It’s a month since I wrote about Mary, aka “TB Baby”. Sadly there is still no reprieve for this deteriorating almost-6-month-old. She remains untreated and dangerously unwell at home. Her weight is perilously stagnant, with no weight gain for over 3 months. She is now developing other symptoms related to her suppressed immune system caused by severe malnutrition, such as diarrhoea caused by inflamed intestines and skin abscesses caused by her body’s inability to fight exposure to skin bacteria. The only reason that she is being left in this appalling condition without treatment, is that she is poor. If a wealthy baby, or even a baby in a wealthy country with low TB prevalence and a functional health system, presented so severely malnourished with respiratory symptoms unresponsive to standard antibiotics, appropriate TB treatment would have been made immediately available.

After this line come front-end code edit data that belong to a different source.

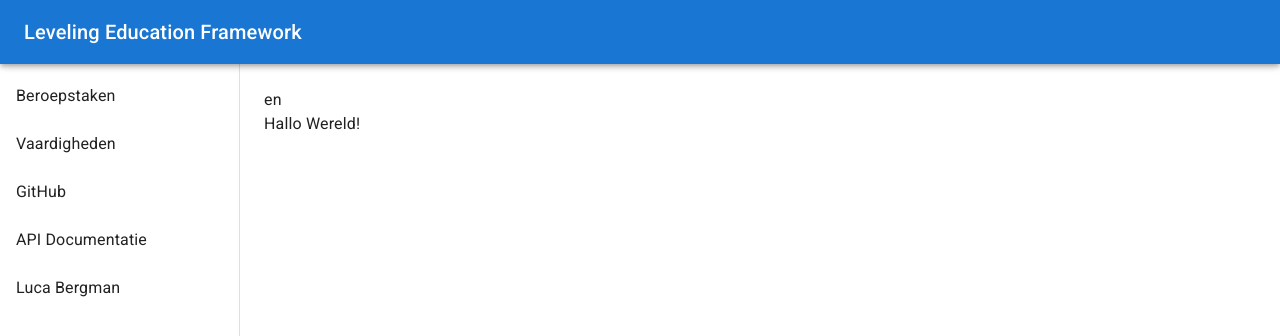
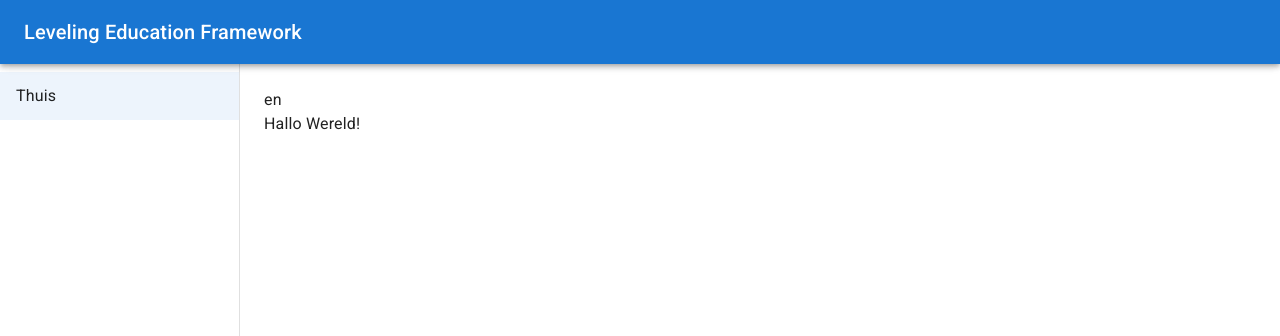
Before and after one commit to spark-156/leveling-education-framework, a Next.js app in the folder frontend-new/: page / in a window 1280 px wide. Shown: the top 336 px of the page. Built offline with nearby package versions, Linux system fonts and the light colour scheme.

Commit message:
Add first home link

```diff
--- a/frontend-new/components/DrawerContent.tsx
+++ b/frontend-new/components/DrawerContent.tsx
@@ -2,35 +2,31 @@ import List from "@mui/material/List";
 import ListItem from "@mui/material/ListItem";
 import ListItemButton from "@mui/material/ListItemButton";
 import ListItemText from "@mui/material/ListItemText";
-import Box from "@mui/material/Box";
 import React from "react";
 import { Toolbar } from "@mui/material";
-
-const navItems = [
-  "Beroepstaken",
-  "Vaardigheden",
-  "GitHub",
-  "API Documentatie",
-  "Luca Bergman",
-];
+import { FormattedMessage } from "react-intl";
+import { useRouter } from "next/router";
+import Link from "next/link";
 
 export default function DrawerContent({
   handleDrawerToggle,
 }: {
   handleDrawerToggle: () => void;
 }) {
+  const { pathname } = useRouter();
+
   return (
-    <Box onClick={handleDrawerToggle}>
+    <div onClick={handleDrawerToggle}>
       <Toolbar />
       <List>
-        {navItems.map((item) => (
-          <ListItem key={item} disablePadding>
-            <ListItemButton>
-              <ListItemText primary={item} />
+        <ListItem disablePadding>
+          <Link href={"/"} style={{ width: "100%" }}>
+            <ListItemButton selected={pathname === "/"}>
+              <ListItemText primary={<FormattedMessage id={"HOME"} />} />
             </ListItemButton>
-          </ListItem>
-        ))}
+          </Link>
+        </ListItem>
       </List>
-    </Box>
+    </div>
   );
 }
--- a/frontend-new/lang/en.json
+++ b/frontend-new/lang/en.json
@@ -1,5 +1,6 @@
 {
   "TITLE_LONG": "Leveling Education Framework",
   "TITLE": "LEF",
-  "HELLO_WORLD": "Hello World!"
+  "HELLO_WORLD": "Hello World!",
+  "HOME": "Home"
 }
--- a/frontend-new/lang/nl.json
+++ b/frontend-new/lang/nl.json
@@ -1,5 +1,6 @@
 {
   "TITLE_LONG": "Leveling Education Framework",
   "TITLE": "LEF",
-  "HELLO_WORLD": "Hallo Wereld!"
+  "HELLO_WORLD": "Hallo Wereld!",
+  "HOME": "Thuis"
 }
```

Especially when a four year old sister, suffering lifelong neurological consequences from TB Meningitis provides evidence of recent family exposure to TB.
Sadly though, when you are poor, you have to jump through a million hoops if you want to access even the most basic health care.
I will write about it properly soon, when I can collect my thoughts on the entire horrific situation and hopefully when we’ve come up with some sort of solution before it’s too late. This post is just a brief update.
This photograph, taken on one of many difficult days, shows a tiny portion of the queue at 4am outside one of Cambodia’s only “free” hospitals for children, known as Kunthak Bopha. People travel from across the country to attend this hospital with their sick children in order to access care without incurring the crippling debt that most Cambodian patients end up with. Mary and her mother arrived at 4am in order to get a place in the queue which reportedly stretches many blocks everyday. They were able to enter the triage area eight hours later, and were seen almost 11 hours after arrival. At which time she had a five minute consult, was given another course of standard antibiotics and sent home. Her TB-affected sister was present for the appointment. When her TB history was explained to the doctor, her mother was berated with “you should have brought her to see us before she ended up in this condition”! Whilst simultaneously sending her obviously-TB-affected baby sister away!
Another, earlier instance, was the day Mary and her mother attended Kunthak Bopha Hospital for perhaps her first presentation with respiratory symptoms. With assistance of an Australian Nutritionist advising from afar, myself and my Cambodian colleague had spent hours training Mum in how to make the baby’s bottles, which can be complicated without training and even more so when you are not literate. The correct amount of water should be added to the bottle first, then the corresponding number of scoops of formula powder based on instructions on the can. Due to her illiteracy we prepared diagrammatic instructions based on the correct information from the specific formula can, with amounts per bottle and numbers of bottles per day confirmed by the Nutritionist, which she was following. She came home from hospital having been told “the reason your baby is sick is that you are not making the bottles properly”. Then a set of instructions so wrong that I could barely believe what I was hearing.
After telling her that following our instructions was the reason her baby was sick, she was instructed to fill the bottle to the number on the right (eg 50) with formula powder, then top it up to the corresponding number on the left (eg 2), with water. Fearing further rebuke and confused by the contradictory information, Mum followed these instructions until she could meet with us a few days after discharge. At that time she informed us what she’d been told to do – and was therefore currently doing – and asked “why is she vomiting a lot?”. Luckily the trusting relationship she has with my colleague meant that further reassurance and reinforcement from us was enough to convince her to revert to our instructions.
These are examples of the levels of “care” that poor patients can expect to receive, the contradictory information they constantly have to navigate and the multiple presentations that they have to make to health services under challenging circumstances.
My colleague in Cambodia, yesterday, during discussions about our repeated attempts to obtain TB medications for a baby who is in effect, dying of TB, described the lives of the world’s most impoverished as:
Ordinary people living under extraordinary circumstances and pressures that we cannot begin to imagine
When we have some sort of resolution to Mary’s illness I will try to post a full article about the experience and outcome.